> **Exercise input**:
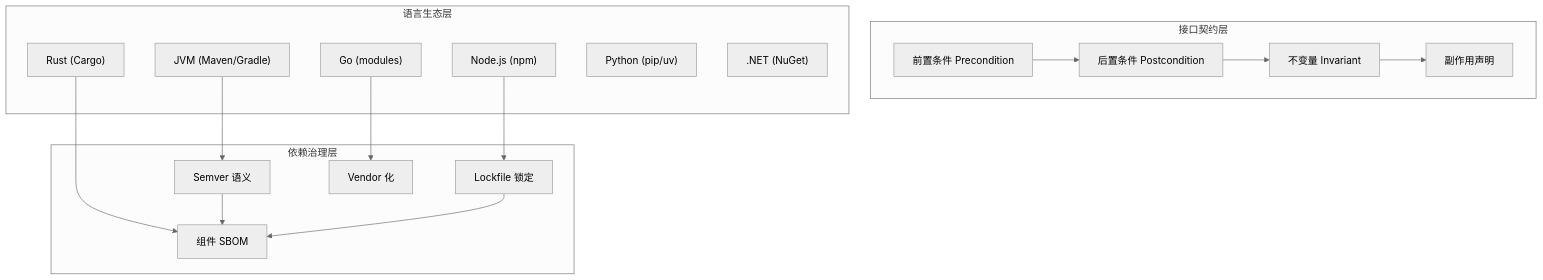
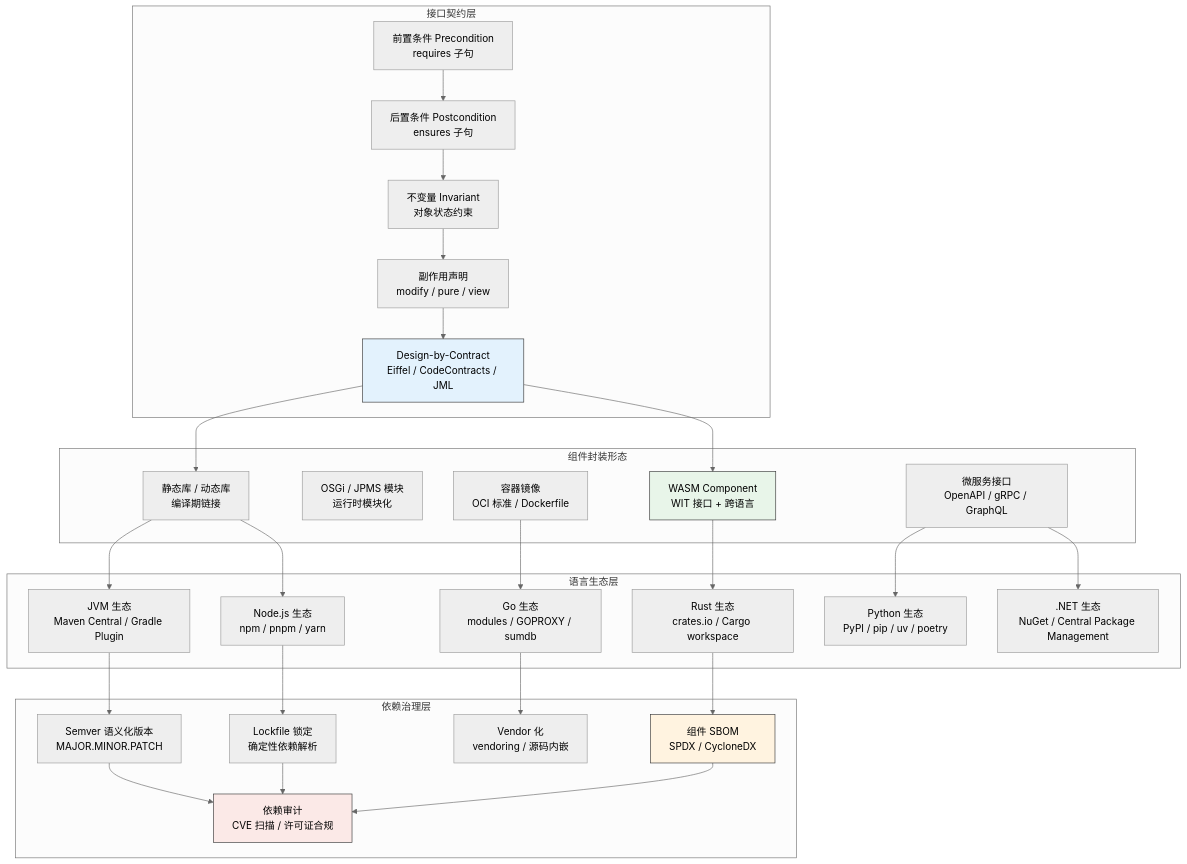
One commit to AdaMartin18010/Architecture changed the diagram in struct/99-reference/visualizations/04-component-architecture-reuse.mmd. Above: the diagram before and after it, drawn with Mermaid (neutral theme). The commit also changed 45 other files, not shown here.

```diff
--- a/struct/99-reference/visualizations/04-component-architecture-reuse.mmd
+++ b/struct/99-reference/visualizations/04-component-architecture-reuse.mmd
@@ -1,31 +1,56 @@
+%% 版本: 2026-06-10 | 状态: B3 完成 | 主题: 04 组件架构复用
 flowchart TB
-    subgraph 接口契约层
-        PRE["前置条件 Precondition"]
-        POST["后置条件 Postcondition"]
-        INV["不变量 Invariant"]
-        SIDE["副作用声明"]
+    subgraph "接口契约层"
+        PRE["前置条件 Precondition<br/>requires 子句"]
+        POST["后置条件 Postcondition<br/>ensures 子句"]
+        INV["不变量 Invariant<br/>对象状态约束"]
+        SIDE["副作用声明<br/>modify / pure / view"]
+        DBCON["Design-by-Contract<br/>Eiffel / CodeContracts / JML"]
     end
 
-    subgraph 语言生态层
-        JVM["JVM (Maven/Gradle)"]
-        NODE["Node.js (npm)"]
-        RUST["Rust (Cargo)"]
-        GO["Go (modules)"]
-        PY["Python (pip/uv)"]
-        NET[".NET (NuGet)"]
+    subgraph "组件封装形态"
+        LIB["静态库 / 动态库<br/>编译期链接"]
+        MOD["OSGi / JPMS 模块<br/>运行时模块化"]
+        WASM_C["WASM Component<br/>WIT 接口 + 跨语言"]
+        CONT["容器镜像<br/>OCI 标准 / Dockerfile"]
+        SVC["微服务接口<br/>OpenAPI / gRPC / GraphQL"]
     end
 
-    subgraph 依赖治理层
-        SEMVER["Semver 语义"]
-        LOCK["Lockfile 锁定"]
-        VEND["Vendor 化"]
-        SBOM_C["组件 SBOM"]
+    subgraph "语言生态层"
+        JVM["JVM 生态<br/>Maven Central / Gradle Plugin"]
+        NODE["Node.js 生态<br/>npm / pnpm / yarn"]
+        RUST["Rust 生态<br/>crates.io / Cargo workspace"]
+        GO["Go 生态<br/>modules / GOPROXY / sumdb"]
+        PY["Python 生态<br/>PyPI / pip / uv / poetry"]
+        NET[".NET 生态<br/>NuGet / Central Package Management"]
     end
 
-    PRE --> POST --> INV --> SIDE
+    subgraph "依赖治理层"
+        SEMVER["Semver 语义化版本<br/>MAJOR.MINOR.PATCH"]
+        LOCK["Lockfile 锁定<br/>确定性依赖解析"]
+        VEND["Vendor 化<br/>vendoring / 源码内嵌"]
+        SBOM_C["组件 SBOM<br/>SPDX / CycloneDX"]
+        AUDIT["依赖审计<br/>CVE 扫描 / 许可证合规"]
+    end
+
+    PRE --> POST --> INV --> SIDE --> DBCON
+    DBCON --> LIB
+    DBCON --> WASM_C
+    LIB --> JVM
+    LIB --> NODE
+    WASM_C --> RUST
+    CONT --> GO
+    SVC --> PY
+    SVC --> NET
     JVM --> SEMVER
     NODE --> LOCK
     RUST --> SBOM_C
     GO --> VEND
-    SEMVER --> SBOM_C
-    LOCK --> SBOM_C
+    SEMVER --> AUDIT
+    LOCK --> AUDIT
+    SBOM_C --> AUDIT
+
+    style WASM_C fill:#e8f5e9,stroke:#333
+    style SBOM_C fill:#fff3e0,stroke:#333
+    style AUDIT fill:#fbe9e7,stroke:#333
+    style DBCON fill:#e3f2fd,stroke:#333
```
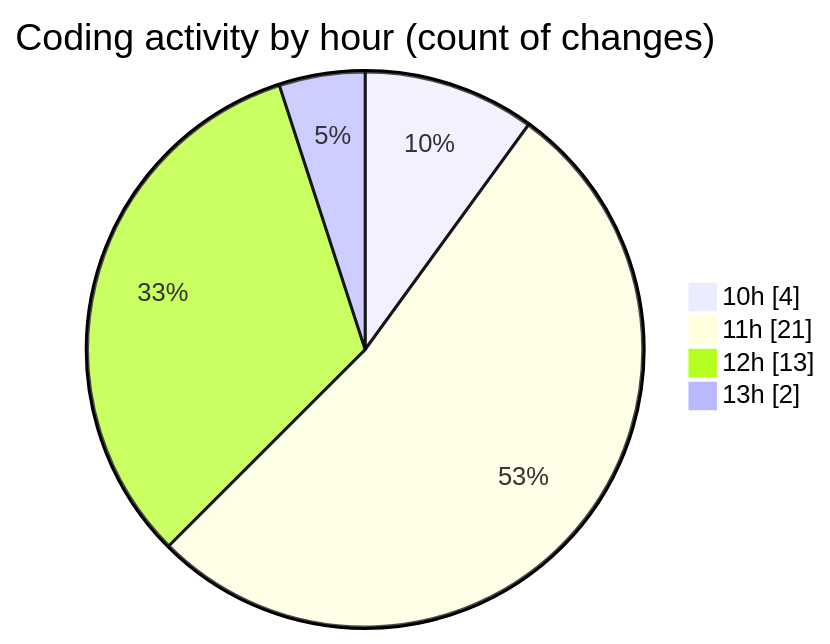
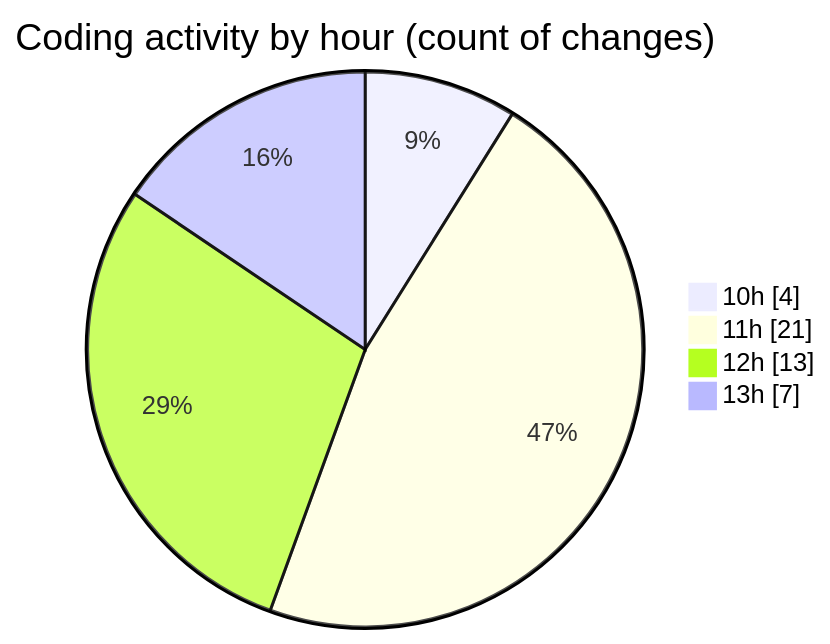
Before and after one commit to LanceThiago/code-tracking: the second of 2 diagrams in 2025-05-15/jogo/README.md, drawn with Mermaid. The commit also changed other lines of this file and 1 other file, not shown here.

````diff
--- a/2025-05-15/jogo/README.md
+++ b/2025-05-15/jogo/README.md
@@ -32,8 +32,8 @@
 ```mermaid
 pie showData
 title Coding activity by hour (count of changes)
 "10h" : 4
 "11h" : 21
 "12h" : 13
-"13h" : 2
+"13h" : 7
 ```
````
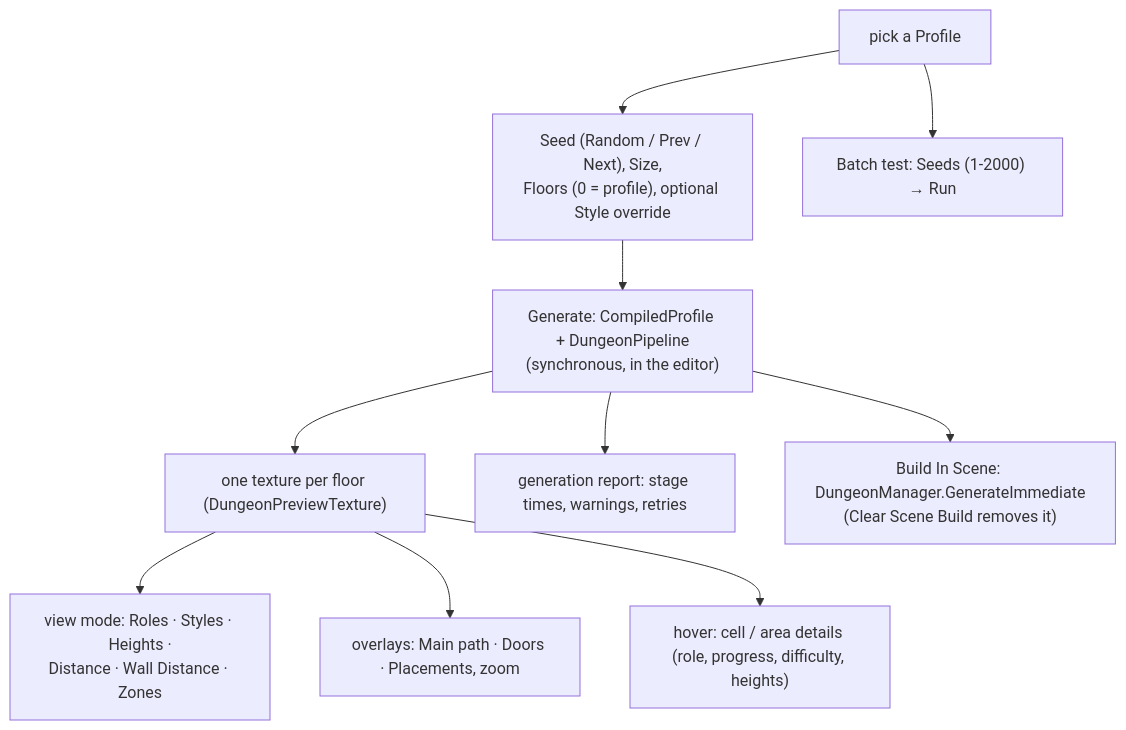
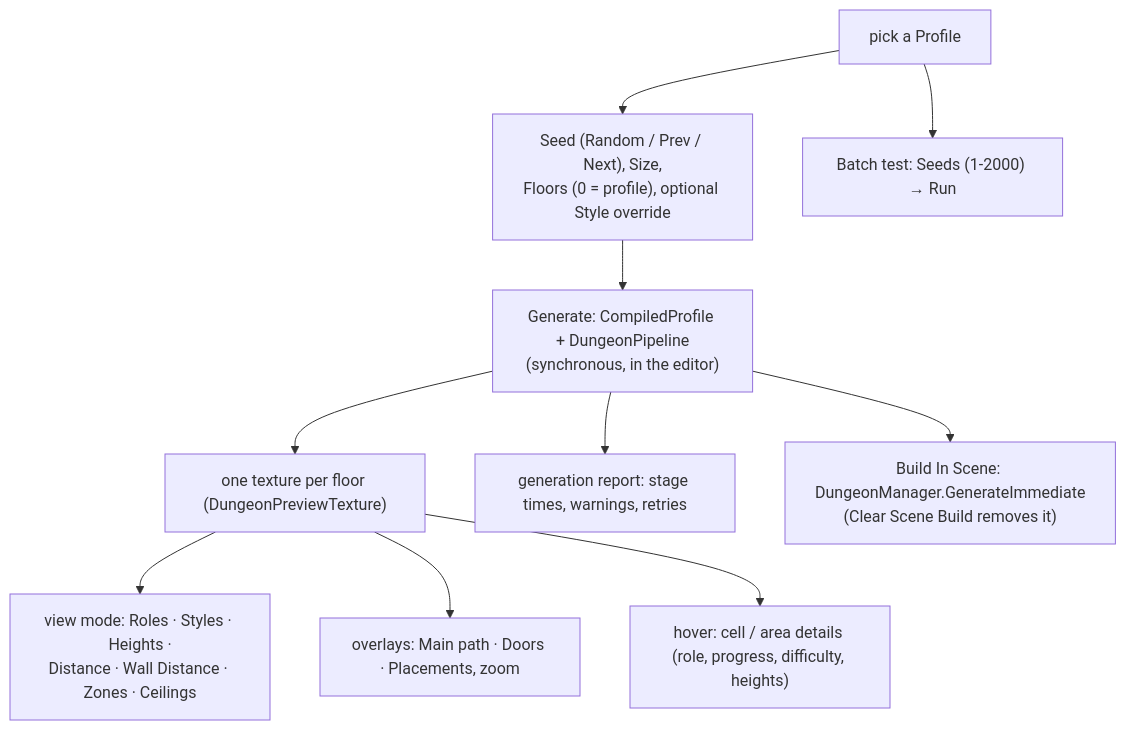
One commit to Kaynan-Jamelaumn/SimpleMovementsUnityPackage changed the second of 2 diagrams in Documentation/Dungeon/11-Editor-Tools-and-Testing.md. Above: the diagram before and after it, drawn with Mermaid. The commit also changed other lines of this file and 161 other files, not shown here.

````diff
--- a/Documentation/Dungeon/11-Editor-Tools-and-Testing.md
+++ b/Documentation/Dungeon/11-Editor-Tools-and-Testing.md
@@ -39,12 +40,12 @@
 ```mermaid
 flowchart TD
     A["pick a Profile"] --> B["Seed (Random / Prev / Next), Size,<br/>Floors (0 = profile), optional Style override"]
     B --> C["Generate: CompiledProfile + DungeonPipeline<br/>(synchronous, in the editor)"]
     C --> D["one texture per floor (DungeonPreviewTexture)"]
-    D --> E["view mode: Roles · Styles · Heights ·<br/>Distance · Wall Distance · Zones"]
+    D --> E["view mode: Roles · Styles · Heights ·<br/>Distance · Wall Distance · Zones · Ceilings"]
     D --> F["overlays: Main path · Doors · Placements, zoom"]
     D --> G["hover: cell / area details (role, progress, difficulty, heights)"]
     C --> H["generation report: stage times, warnings, retries"]
     C --> I["Build In Scene: DungeonManager.GenerateImmediate<br/>(Clear Scene Build removes it)"]
     A --> J["Batch test: Seeds (1-2000) → Run"]
 ```
````
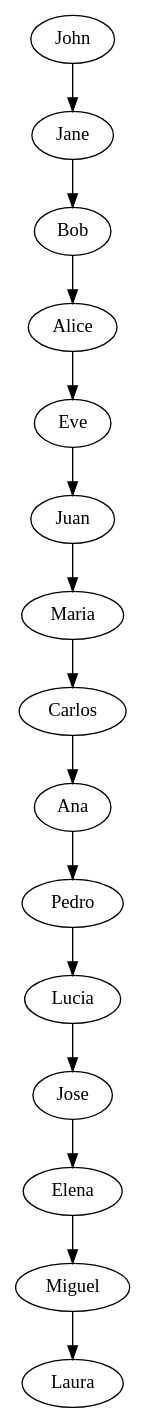
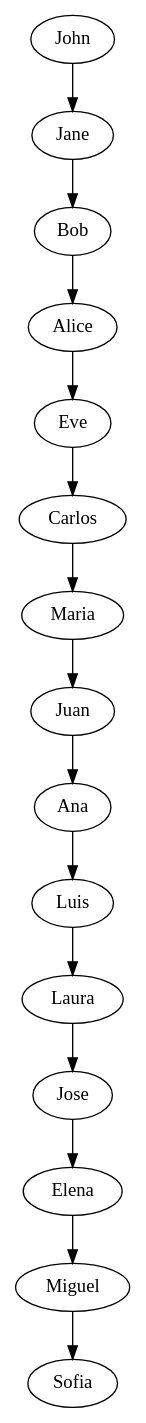
Before and after one commit to AbdielOtzoy/-EDD-Proyecto_202300350: the diagram in fase1/usuarios.dot, drawn with Graphviz. The commit also changed 20 other files, not shown here.

```diff
--- a/fase1/usuarios.dot
+++ b/fase1/usuarios.dot
@@ -1,31 +1,31 @@
 digraph G {
 John [label="John"];
 Jane [label="Jane"];
 Bob [label="Bob"];
 Alice [label="Alice"];
 Eve [label="Eve"];
+Carlos [label="Carlos"];
+Maria [label="Maria"];
 Juan [label="Juan"];
-Maria [label="Maria"];
-Carlos [label="Carlos"];
 Ana [label="Ana"];
-Pedro [label="Pedro"];
-Lucia [label="Lucia"];
+Luis [label="Luis"];
+Laura [label="Laura"];
 Jose [label="Jose"];
 Elena [label="Elena"];
 Miguel [label="Miguel"];
-Laura [label="Laura"];
+Sofia [label="Sofia"];
 John -> Jane;
 Jane -> Bob;
 Bob -> Alice;
 Alice -> Eve;
-Eve -> Juan;
-Juan -> Maria;
-Maria -> Carlos;
-Carlos -> Ana;
-Ana -> Pedro;
-Pedro -> Lucia;
-Lucia -> Jose;
+Eve -> Carlos;
+Carlos -> Maria;
+Maria -> Juan;
+Juan -> Ana;
+Ana -> Luis;
+Luis -> Laura;
+Laura -> Jose;
 Jose -> Elena;
 Elena -> Miguel;
-Miguel -> Laura;
+Miguel -> Sofia;
 }
```
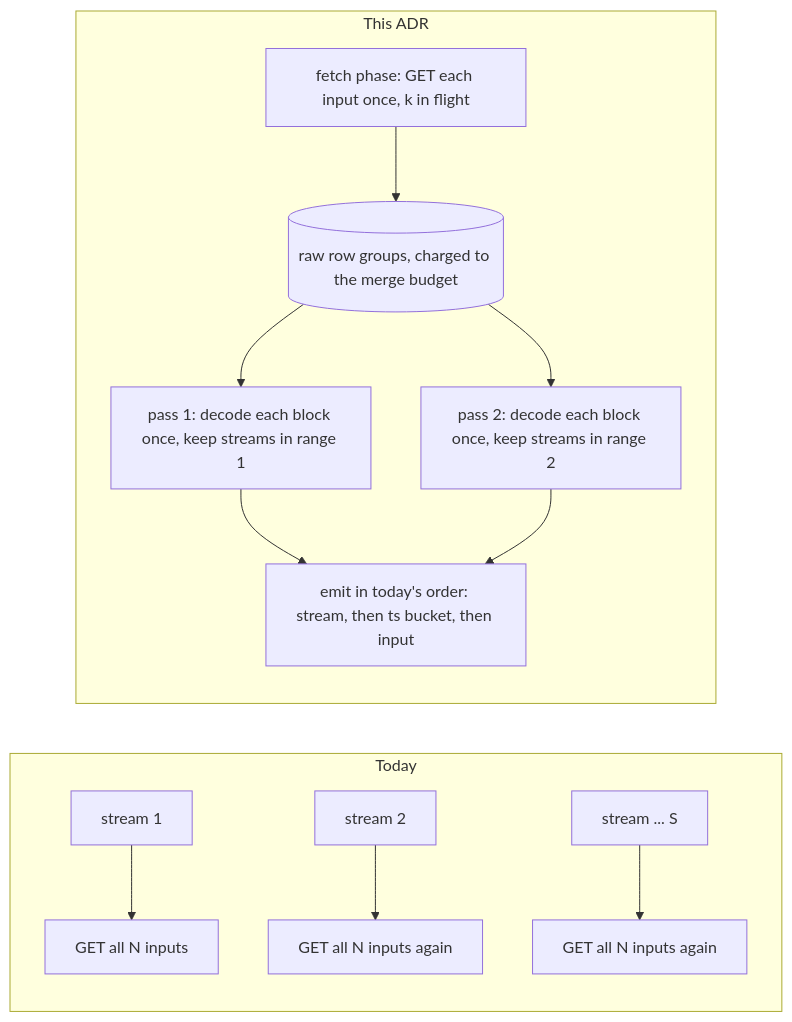
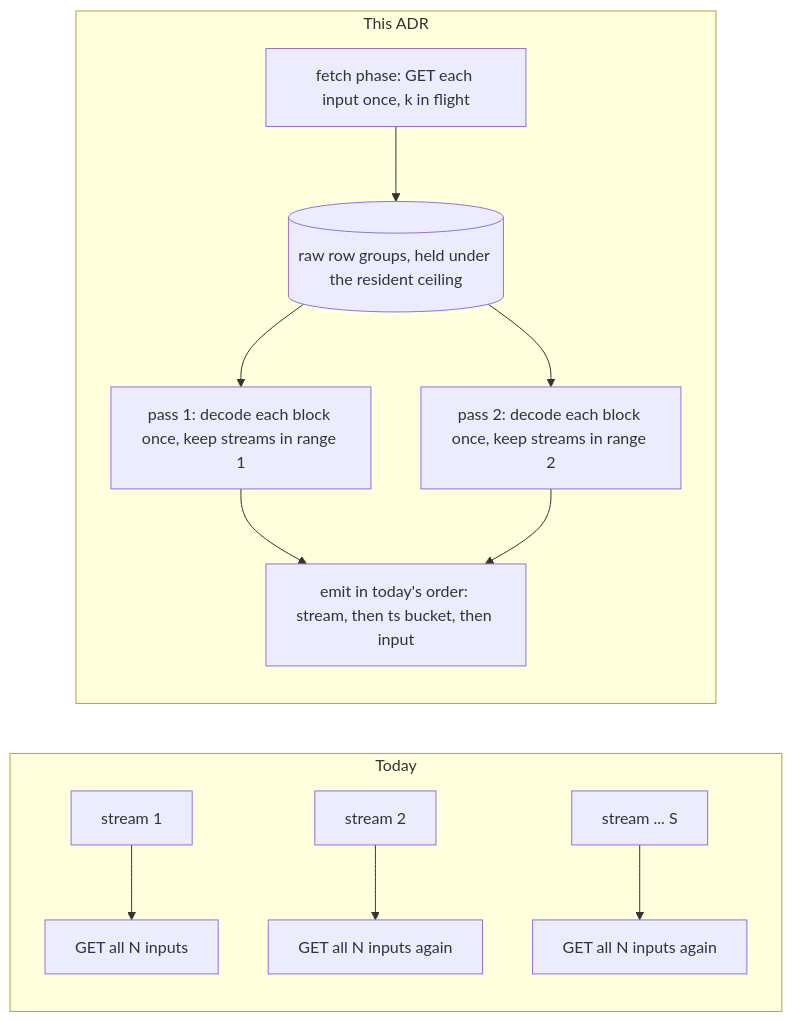
The diagram in docs/adrs/3819-rlog-merge-reads-each-input-once.md (NOFireAI/ravel), drawn with Mermaid before and after one commit. The commit also changed other lines of this file and 5 other files, not shown here.

````diff
--- a/docs/adrs/3819-rlog-merge-reads-each-input-once.md
+++ b/docs/adrs/3819-rlog-merge-reads-each-input-once.md
@@ -77,15 +78,15 @@
 ```mermaid
 flowchart LR
   subgraph today[Today]
     S1[stream 1] --> I1[GET all N inputs]
     S2[stream 2] --> I2[GET all N inputs again]
     S3[stream ... S] --> I3[GET all N inputs again]
   end
   subgraph after[This ADR]
-    F[fetch phase: GET each input once, k in flight] --> R[(raw row groups, charged to the merge budget)]
+    F[fetch phase: GET each input once, k in flight] --> R[(raw row groups, held under the resident ceiling)]
     R --> P1[pass 1: decode each block once, keep streams in range 1]
     R --> P2[pass 2: decode each block once, keep streams in range 2]
     P1 --> E[emit in today's order: stream, then ts bucket, then input]
     P2 --> E
   end
 ```
````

> **Try it**: Copy out each line of the listing where the string "keep" appears.

> **Written answer**:
     R --> P1[pass 1: decode each block once, keep streams in range 1]
     R --> P2[pass 2: decode each block once, keep streams in range 2]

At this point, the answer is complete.